Keisha-Gaye Anderson

It was most likely your favorite grade-school teacher who attentively assisted you in solving arithmetic equations–but she probably shouldn’t have. New research suggests that American educators don’t let students learn to solve problems on their own–causing kids to score lower in math than their Japanese counterparts.

In a 1997 study funded by the U.S. Department of Education, James Stigler, Ph.D., of the University of California at Los Angeles, and James Hiebert, Ph.D., from the University of Delaware, analyzed videotapes of 231 eighth-grade math classes in Germany, Japan and the United States over one year.

As reported in their recent book, The Teaching Gap (Free Press, 1999), the researchers found that American teachers spent 90% of class time going over procedures, formulas and problem-solving techniques. In Japan, however, students spent over 50% of class time discussing concepts and inventing their own solutions to problems. Although the Japanese students frequently had incorrect answers, Stigler and Hiebert believe they achieved a better understanding of the material than American students, who often quickly forget their memorized facts.
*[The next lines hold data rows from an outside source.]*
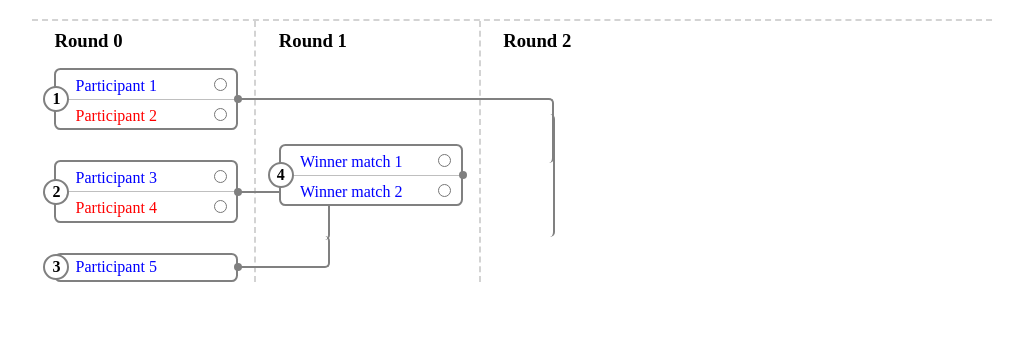
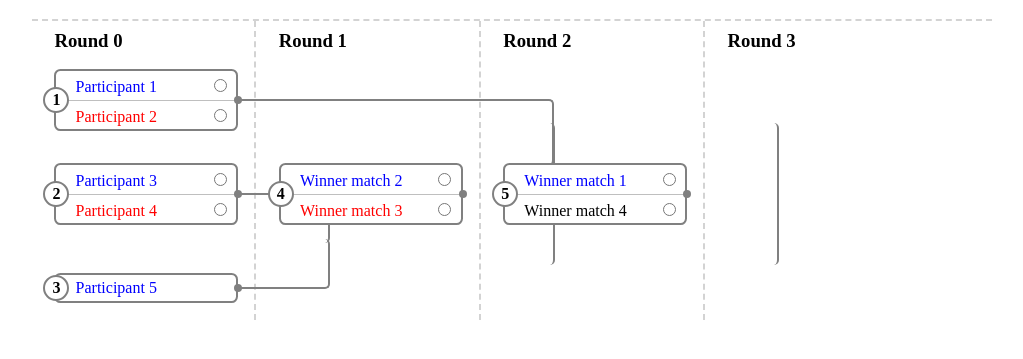
Before and after one commit to feryardiant/poc-brackets, a website: page index.html in a window 1280 px wide. Shown: the part 61-420 px from the top of the page, without its empty margins (128-1151 px from the left). Drawn offline with Linux system fonts and the light colour scheme.

Commit message:
chore: fix some scalability issues
Signed-off-by: Fery Wardiyanto <ferywardiyanto@gmail.com>

```diff
--- a/main.js
+++ b/main.js
@@ -93,7 +93,7 @@ function generateRounds(totalParties) {
             id: r + 1,
             parties: r === 0
                 ? generateParties(totalParties)
-                : rounds.slice(0, r - 1).reduce((parties, round) => {
+                : rounds.slice(0, r).reduce((parties, round) => {
                     round.matches.forEach((match) => {
                         if (rounds[match.next] === undefined) {
                             rounds[match.next] = createEmptyRound(match.next)
@@ -125,8 +125,11 @@ function generateRounds(totalParties) {
             })
             : []
 
-        rounds[r] = round
         shouldNext = round.matches.length > 0
+
+        if (shouldNext) {
+            rounds[r] = round
+        }
 
         r++
     }
@@ -299,10 +302,12 @@ function createMatchSides(matches, slice) {
 export function init($chart, totalParties) {
     const rounds = generateRounds(totalParties)
     const matchGap = 30
+    const matchHeight = 62
 
     $chart.innerHTML = ''
     $chart.style.setProperty('--participants', `${totalParties}`)
-    $chart.style.setProperty('--height', '62px')
+    $chart.style.setProperty('--height', `${matchHeight}px`)
+    $chart.style.setProperty('--gap', `${matchGap}px`)
 
     for (const roundId in rounds) {
         const round = rounds[roundId]
@@ -318,7 +323,6 @@ export function init($chart, totalParties) {
         $section.style.setProperty('--curr-round', roundId)
 
         $matches.classList.add('matches')
-        $matches.style.setProperty('--gap', `${matchGap}px`)
         $matches.style.setProperty('--grid', round.matches.length)
 
         $section.append($title)
--- a/style.css
+++ b/style.css
@@ -71,6 +71,7 @@ header {
     display: flex;
     align-items: center;
     isolation: isolate;
+    min-height: calc(var(--height) + 2px);
 }
 
 .match-inner {
```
Three years ago, New Jersey-based public-school teacher Bill Jackson adjusted his math curriculum to reflect this research. That year, his eighth-grade students’ standardized test scores increased by 20%; this year, an above-average number entered honors algebra. Jackson says: “To do math, kids must be given a chance to do math.”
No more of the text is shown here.